After the war, Haig became something of an awkward figure for the British government. He was popularly portrayed as a hero and given money and titles, but never another job. He worked selflessly on veterans’ causes, and when he died in 1928, 200,000 of them filed by his casket—men who had served under his remote, unflinching command, where generals slept in chateaus and drank champagne while soldiers lived in trenches and shell holes.

Early biographies were laudatory, and Haig did his best to ensure that by sending material to the authors. Then came the inevitable reappraisals. B.H. Liddell-Hart, a distinguished military historian who had been wounded on the Western Front, went from admirer to skeptic to unremitting critic. He wrote in his diary:

He [Haig] was a man of supreme egoism and utter lack of scruple—who, to his overweening ambition, sacrificed hundreds of thousands of men. A man who betrayed even his most devoted assistants as well as the Government which he served. A man who gained his ends by trickery of a kind that was not merely immoral but criminal.

Haig’s military reputation might even have figured in the prevailing attitude of appeasement. Nothing, the thinking went, was worth another Somme. But of course the world—including the British—did go to war again. For all the slaughter, Haig’s war had been inconclusive and had to be fought again. And after this one, the sea changes set in motion by the first of the world wars became starkly apparent. Britain was no longer an imperial power, and the old Edwardian certainties had crumbled. Like the social class that had produced him, Haig was not so much a figure of controversy as one of contempt. A dull, unfeeling, unimaginative, smug “Colonel Blimp” of the worst sort. Haig was cruelly mocked, first in the satirical musical Oh! What a Lovely War and then in the 1989 television comedy series Blackadder Goes Forth.

He still had his defenders, but they were in the last trench, barely holding on. Their books argued Haig was a curious, inventive soldier who had, in fact, appreciated the tactical value of machine guns and tanks. Before he died, however, Haig himself gave his critics ammunition by clinging publicly and stubbornly to his outdated certainties. As late as 1926, he was still capable of writing this about the future of warfare:

I believe that the value of the horse and the opportunity for the horse in the future are likely to be as great as ever. Aeroplanes and tanks are only accessories to the men and the horse, and I feel sure that as time goes on you will find just as much use for the horse—the well-bred horse—as you have ever done in the past.

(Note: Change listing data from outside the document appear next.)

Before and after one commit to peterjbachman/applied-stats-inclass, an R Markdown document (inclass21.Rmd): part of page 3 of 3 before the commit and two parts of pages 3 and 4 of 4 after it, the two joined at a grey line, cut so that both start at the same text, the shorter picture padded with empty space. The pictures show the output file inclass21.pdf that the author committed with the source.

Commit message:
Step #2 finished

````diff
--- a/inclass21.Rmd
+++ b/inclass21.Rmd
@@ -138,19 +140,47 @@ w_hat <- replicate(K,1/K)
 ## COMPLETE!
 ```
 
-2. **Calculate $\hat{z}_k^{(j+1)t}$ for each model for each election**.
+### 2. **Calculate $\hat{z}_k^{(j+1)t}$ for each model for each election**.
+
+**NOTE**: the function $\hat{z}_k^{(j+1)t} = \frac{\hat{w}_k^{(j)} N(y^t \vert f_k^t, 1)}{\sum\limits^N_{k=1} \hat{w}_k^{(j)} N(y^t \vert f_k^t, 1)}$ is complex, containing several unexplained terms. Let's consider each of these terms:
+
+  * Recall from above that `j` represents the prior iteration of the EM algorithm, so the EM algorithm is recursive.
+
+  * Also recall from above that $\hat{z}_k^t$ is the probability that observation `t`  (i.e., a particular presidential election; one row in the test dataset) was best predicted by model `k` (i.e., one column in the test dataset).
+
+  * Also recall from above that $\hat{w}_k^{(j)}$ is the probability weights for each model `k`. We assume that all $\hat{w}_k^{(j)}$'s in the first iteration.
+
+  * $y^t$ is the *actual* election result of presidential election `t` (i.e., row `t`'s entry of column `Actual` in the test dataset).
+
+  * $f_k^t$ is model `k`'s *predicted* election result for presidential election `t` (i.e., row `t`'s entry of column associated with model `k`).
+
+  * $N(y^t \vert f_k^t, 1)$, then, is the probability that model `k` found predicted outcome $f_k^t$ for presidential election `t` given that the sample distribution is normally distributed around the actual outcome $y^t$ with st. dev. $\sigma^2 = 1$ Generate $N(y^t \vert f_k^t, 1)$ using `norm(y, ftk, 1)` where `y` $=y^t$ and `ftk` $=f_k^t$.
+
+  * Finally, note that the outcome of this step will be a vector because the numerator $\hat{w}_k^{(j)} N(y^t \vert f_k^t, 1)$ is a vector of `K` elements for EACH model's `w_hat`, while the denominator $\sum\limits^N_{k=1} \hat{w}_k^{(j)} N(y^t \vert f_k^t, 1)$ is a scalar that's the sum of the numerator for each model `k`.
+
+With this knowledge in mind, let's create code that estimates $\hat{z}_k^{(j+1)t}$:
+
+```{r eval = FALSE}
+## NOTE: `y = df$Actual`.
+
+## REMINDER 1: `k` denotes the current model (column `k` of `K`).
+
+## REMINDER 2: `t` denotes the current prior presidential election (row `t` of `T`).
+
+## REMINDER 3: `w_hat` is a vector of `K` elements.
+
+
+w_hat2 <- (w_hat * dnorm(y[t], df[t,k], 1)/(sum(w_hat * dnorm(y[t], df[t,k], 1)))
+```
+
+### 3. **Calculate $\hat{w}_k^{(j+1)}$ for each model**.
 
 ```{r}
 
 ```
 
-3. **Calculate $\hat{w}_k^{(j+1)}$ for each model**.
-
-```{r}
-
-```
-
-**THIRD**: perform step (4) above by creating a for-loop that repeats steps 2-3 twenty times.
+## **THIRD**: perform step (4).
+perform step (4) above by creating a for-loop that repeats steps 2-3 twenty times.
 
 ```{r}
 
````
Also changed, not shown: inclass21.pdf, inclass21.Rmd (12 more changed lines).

Astonishing that any man who was there could still believe in cavalry 10 years after the Somme. But it is the bit about “the well-bred horse” that really gives the game away. Haig was undeniably a butcher, as his severest critics have claimed, but he was most of all a pompous fool.